The IMF, which bailed out Sri Lanka with a $2.6 billion rescue package when foreign reserves hit rock bottom at the end of the war, is warning of a looming debt crisis and rising inflation.
On the eve of the celebrations marking the killing of Tamil Tiger leader Velupillai Prabhakaran on May 18, 2009, ending a protracted guerrilla war, the IMF country’s representative, Koshy Mathai, cautioned Colombo on the economy.
He said Sri Lanka’s revenue collection was among the lowest in Asia, public investment was also among the lowest and national debt at 80 percent of GDP was far too high.
Mathai has urged Sri Lanka to reform hugely loss-making state enterprises, including the electricity monopoly which raised tariffs by over 65 percent, a move that has sparked widespread protests from trade unions.
Charu Lata Hogg of the London-based Chatham House thinktank said most Sri Lankans had yet to enjoy the peace dividend.
‘Iniquitous development, sustained military expense… and an escalating price rise have together ensured that the life of the ordinary Sri Lankan has not improved,’ she told AFP.
Colombo is also under pressure from the West to probe alleged war crimes by its troops and to seal an autonomy deal with minority Tamils to ensure there is no sliding back to war.
Unhappy with the lack of progress on this front, the European Union has withdrawn tariff concessions from President Mahinda Rajapakse’s government.
Weaker exports coupled with higher imports saw Sri Lanka face one of its most lopsided balance of payments in 2011 with the trade deficit hitting a record $10 billion. It prompted a devaluation and an interest rate hike.
The central bank admitted last week that all was not well and it was cutting its key lending rate by 50 basis points in a bid to revive growth.
The end of the war saw a revival in tourism, with hotels more than doubling their rates as the number of visitors to the tropical Indian ocean island broke the one million barrier.
Murtaza Jafferjee, an analyst at Colombo-based JB Securities, said tourism was important, but its contribution to GDP was minor compared to the struggling manufacturing and agricultural sectors.
‘Tourism is important… but it’s not going to save the economy,’ he told AFP.
Independent economist Channa Amaratunga said the global slowdown had also affected Sri Lanka.

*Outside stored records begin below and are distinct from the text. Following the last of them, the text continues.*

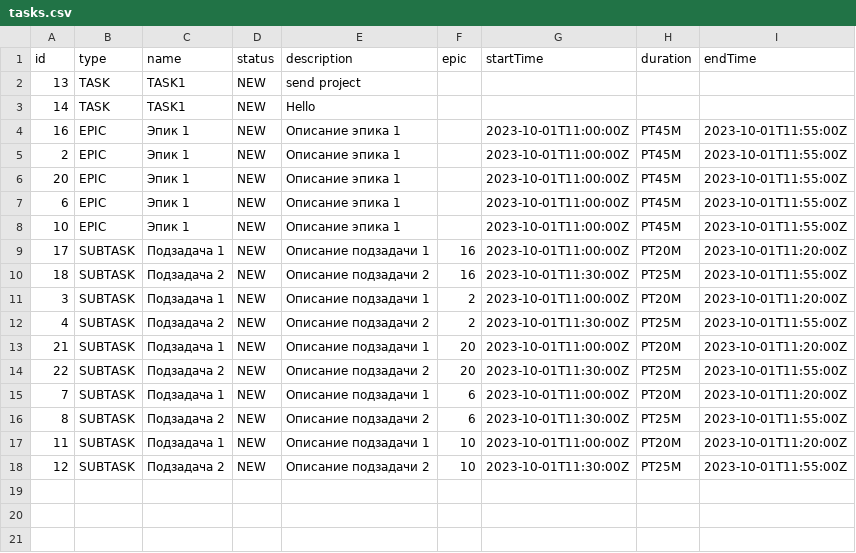
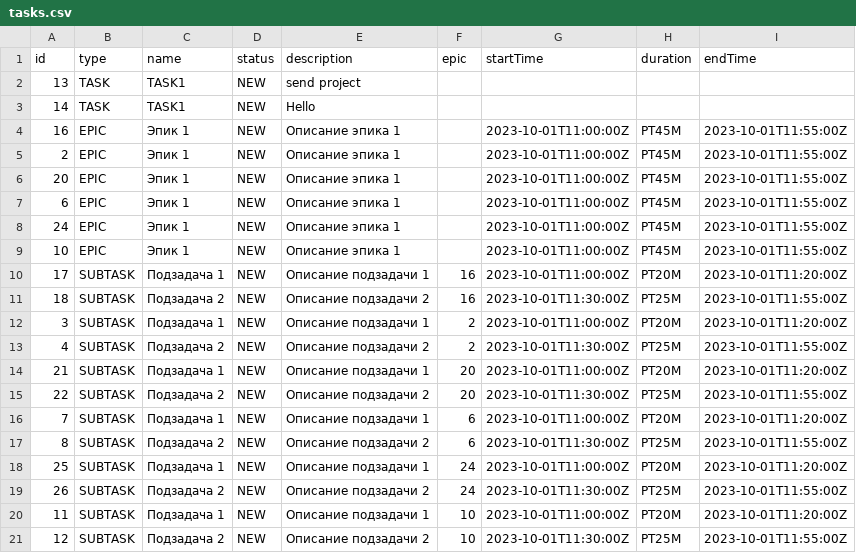
Before and after one commit to beardgit/java-kanban, a CSV file: tasks.csv, drawn as a sheet.

```diff
--- a/tasks.csv
+++ b/tasks.csv
@@ -7,2 +7,3 @@ id,type,name,status,description,epic,startTime,duration,endTime
 6,EPIC,Эпик 1,NEW,Описание эпика 1,,2023-10-01T11:00:00Z,PT45M,2023-10-01T11:55:00Z
+24,EPIC,Эпик 1,NEW,Описание эпика 1,,2023-10-01T11:00:00Z,PT45M,2023-10-01T11:55:00Z
 10,EPIC,Эпик 1,NEW,Описание эпика 1,,2023-10-01T11:00:00Z,PT45M,2023-10-01T11:55:00Z
@@ -16,2 +17,4 @@ id,type,name,status,description,epic,startTime,duration,endTime
 8,SUBTASK,Подзадача 2,NEW,Описание подзадачи 2,6,2023-10-01T11:30:00Z,PT25M,2023-10-01T11:55:00Z
+25,SUBTASK,Подзадача 1,NEW,Описание подзадачи 1,24,2023-10-01T11:00:00Z,PT20M,2023-10-01T11:20:00Z
+26,SUBTASK,Подзадача 2,NEW,Описание подзадачи 2,24,2023-10-01T11:30:00Z,PT25M,2023-10-01T11:55:00Z
 11,SUBTASK,Подзадача 1,NEW,Описание подзадачи 1,10,2023-10-01T11:00:00Z,PT20M,2023-10-01T11:20:00Z
```
Also changed, not shown: 12 other files.
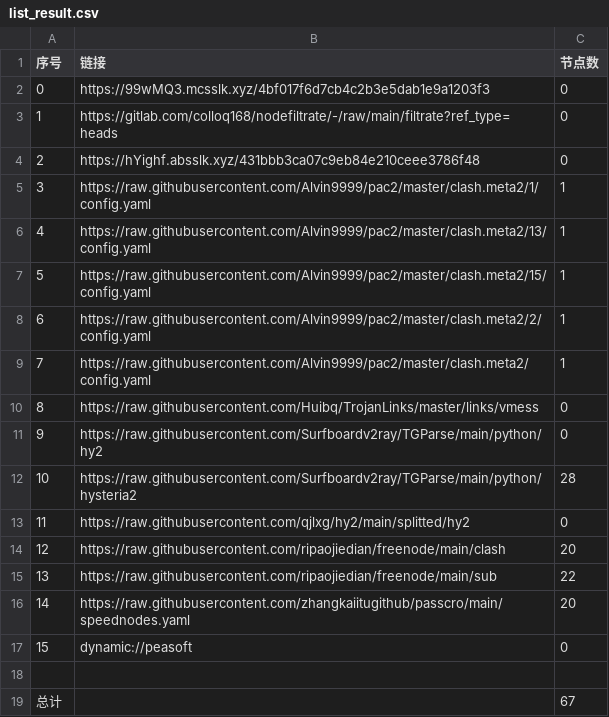
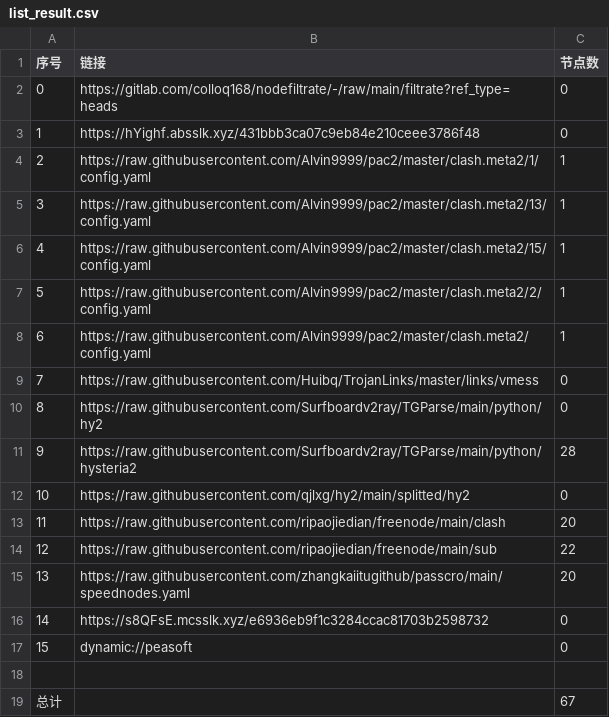
Before and after one commit to ileesen/AutoMergePublicNodes, a CSV file: list_result.csv, drawn as a sheet; removed rows and columns are numbered as before the commit, all else as after; the diff names each change by its address in the sheet, - before the commit and + after, or states it on an @@ line.

```diff
--- a/list_result.csv
+++ b/list_result.csv
-row 2: 0 | https://99wMQ3.mcsslk.xyz/4bf017f6d7cb4c2b3e5dab1e9a1203f3 | 0
@@ column A (序号) renumbered between rows 2 and 15 @@
+row 16: 14 | https://s8QFsE.mcsslk.xyz/e6936eb9f1c3284ccac81703b2598732 | 0
```
Also changed, not shown: 21 other files.
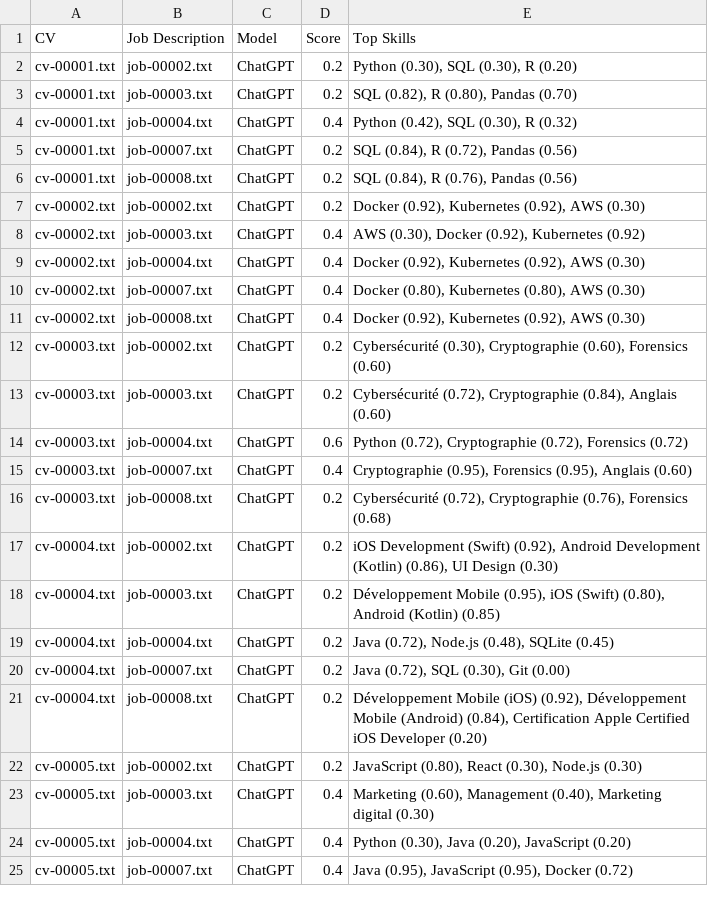
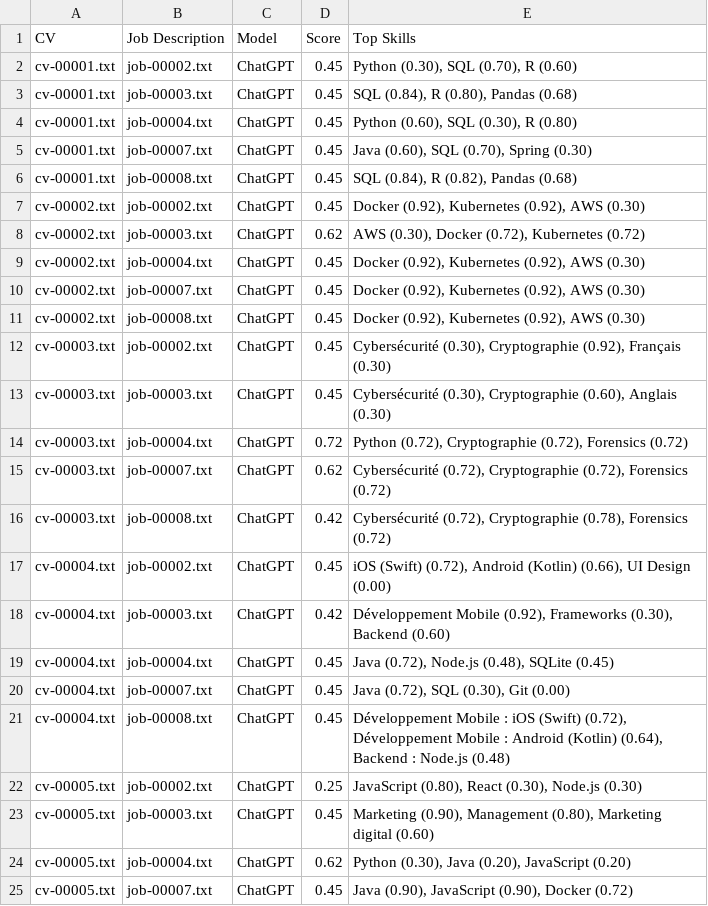
Before and after one commit to KouhouMed/CV_scoring_gpt, a CSV file: output/scoring_results.csv, drawn as a sheet; only a part is shown; the diff covers the shown part only.

```diff
--- a/output/scoring_results.csv
+++ b/output/scoring_results.csv
@@ -1,25 +1,25 @@
 CV,Job Description,Model,Score,Top Skills
-cv-00001.txt,job-00002.txt,ChatGPT,0.2,"Python (0.30), SQL (0.30), R (0.20)"
-cv-00001.txt,job-00003.txt,ChatGPT,0.2,"SQL (0.82), R (0.80), Pandas (0.70)"
-cv-00001.txt,job-00004.txt,ChatGPT,0.4,"Python (0.42), SQL (0.30), R (0.32)"
-cv-00001.txt,job-00007.txt,ChatGPT,0.2,"SQL (0.84), R (0.72), Pandas (0.56)"
-cv-00001.txt,job-00008.txt,ChatGPT,0.2,"SQL (0.84), R (0.76), Pandas (0.56)"
-cv-00002.txt,job-00002.txt,ChatGPT,0.2,"Docker (0.92), Kubernetes (0.92), AWS (0.30)"
-cv-00002.txt,job-00003.txt,ChatGPT,0.4,"AWS (0.30), Docker (0.92), Kubernetes (0.92)"
-cv-00002.txt,job-00004.txt,ChatGPT,0.4,"Docker (0.92), Kubernetes (0.92), AWS (0.30)"
-cv-00002.txt,job-00007.txt,ChatGPT,0.4,"Docker (0.80), Kubernetes (0.80), AWS (0.30)"
-cv-00002.txt,job-00008.txt,ChatGPT,0.4,"Docker (0.92), Kubernetes (0.92), AWS (0.30)"
-cv-00003.txt,job-00002.txt,ChatGPT,0.2,"Cybersécurité (0.30), Cryptographie (0.60), Forensics (0.60)"
-cv-00003.txt,job-00003.txt,ChatGPT,0.2,"Cybersécurité (0.72), Cryptographie (0.84), Anglais (0.60)"
-cv-00003.txt,job-00004.txt,ChatGPT,0.6,"Python (0.72), Cryptographie (0.72), Forensics (0.72)"
-cv-00003.txt,job-00007.txt,ChatGPT,0.4,"Cryptographie (0.95), Forensics (0.95), Anglais (0.60)"
-cv-00003.txt,job-00008.txt,ChatGPT,0.2,"Cybersécurité (0.72), Cryptographie (0.76), Forensics (0.68)"
-cv-00004.txt,job-00002.txt,ChatGPT,0.2,"iOS Development (Swift) (0.92), Android Development (Kotlin) (0.86), UI Design (0.30)"
-cv-00004.txt,job-00003.txt,ChatGPT,0.2,"Développement Mobile (0.95), iOS (Swift) (0.80), Android (Kotlin) (0.85)"
-cv-00004.txt,job-00004.txt,ChatGPT,0.2,"Java (0.72), Node.js (0.48), SQLite (0.45)"
-cv-00004.txt,job-00007.txt,ChatGPT,0.2,"Java (0.72), SQL (0.30), Git (0.00)"
-cv-00004.txt,job-00008.txt,ChatGPT,0.2,"Développement Mobile (iOS) (0.92), Développement Mobile (Android) (0.84), Certification Apple Certified iOS Developer (0.20)"
-cv-00005.txt,job-00002.txt,ChatGPT,0.2,"JavaScript (0.80), React (0.30), Node.js (0.30)"
-cv-00005.txt,job-00003.txt,ChatGPT,0.4,"Marketing (0.60), Management (0.40), Marketing digital (0.30)"
-cv-00005.txt,job-00004.txt,ChatGPT,0.4,"Python (0.30), Java (0.20), JavaScript (0.20)"
-cv-00005.txt,job-00007.txt,ChatGPT,0.4,"Java (0.95), JavaScript (0.95), Docker (0.72)"
+cv-00001.txt,job-00002.txt,ChatGPT,0.45,"Python (0.30), SQL (0.70), R (0.60)"
+cv-00001.txt,job-00003.txt,ChatGPT,0.45,"SQL (0.84), R (0.80), Pandas (0.68)"
+cv-00001.txt,job-00004.txt,ChatGPT,0.45,"Python (0.60), SQL (0.30), R (0.80)"
+cv-00001.txt,job-00007.txt,ChatGPT,0.45,"Java (0.60), SQL (0.70), Spring (0.30)"
+cv-00001.txt,job-00008.txt,ChatGPT,0.45,"SQL (0.84), R (0.82), Pandas (0.68)"
+cv-00002.txt,job-00002.txt,ChatGPT,0.45,"Docker (0.92), Kubernetes (0.92), AWS (0.30)"
+cv-00002.txt,job-00003.txt,ChatGPT,0.62,"AWS (0.30), Docker (0.72), Kubernetes (0.72)"
+cv-00002.txt,job-00004.txt,ChatGPT,0.45,"Docker (0.92), Kubernetes (0.92), AWS (0.30)"
+cv-00002.txt,job-00007.txt,ChatGPT,0.45,"Docker (0.92), Kubernetes (0.92), AWS (0.30)"
+cv-00002.txt,job-00008.txt,ChatGPT,0.45,"Docker (0.92), Kubernetes (0.92), AWS (0.30)"
+cv-00003.txt,job-00002.txt,ChatGPT,0.45,"Cybersécurité (0.30), Cryptographie (0.92), Français (0.30)"
+cv-00003.txt,job-00003.txt,ChatGPT,0.45,"Cybersécurité (0.30), Cryptographie (0.60), Anglais (0.30)"
+cv-00003.txt,job-00004.txt,ChatGPT,0.72,"Python (0.72), Cryptographie (0.72), Forensics (0.72)"
+cv-00003.txt,job-00007.txt,ChatGPT,0.62,"Cybersécurité (0.72), Cryptographie (0.72), Forensics (0.72)"
+cv-00003.txt,job-00008.txt,ChatGPT,0.42,"Cybersécurité (0.72), Cryptographie (0.78), Forensics (0.72)"
+cv-00004.txt,job-00002.txt,ChatGPT,0.45,"iOS (Swift) (0.72), Android (Kotlin) (0.66), UI Design (0.00)"
+cv-00004.txt,job-00003.txt,ChatGPT,0.42,"Développement Mobile (0.92), Frameworks (0.30), Backend (0.60)"
+cv-00004.txt,job-00004.txt,ChatGPT,0.45,"Java (0.72), Node.js (0.48), SQLite (0.45)"
+cv-00004.txt,job-00007.txt,ChatGPT,0.45,"Java (0.72), SQL (0.30), Git (0.00)"
+cv-00004.txt,job-00008.txt,ChatGPT,0.45,"Développement Mobile : iOS (Swift) (0.72), Développement Mobile : Android (Kotlin) (0.64), Backend : Node.js (0.48)"
+cv-00005.txt,job-00002.txt,ChatGPT,0.25,"JavaScript (0.80), React (0.30), Node.js (0.30)"
+cv-00005.txt,job-00003.txt,ChatGPT,0.45,"Marketing (0.90), Management (0.80), Marketing digital (0.60)"
+cv-00005.txt,job-00004.txt,ChatGPT,0.62,"Python (0.30), Java (0.20), JavaScript (0.20)"
+cv-00005.txt,job-00007.txt,ChatGPT,0.45,"Java (0.90), JavaScript (0.90), Docker (0.72)"
```
Also changed, not shown: 42 edited cells elsewhere in this file, 4 other files.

‘There is a lot of infrastructure work in war-affected areas, but the private investment is not enough,’ Amaratunga said.
‘There were unrealistic expectations of 10 percent growth at the end of the war. It is more tempered now.’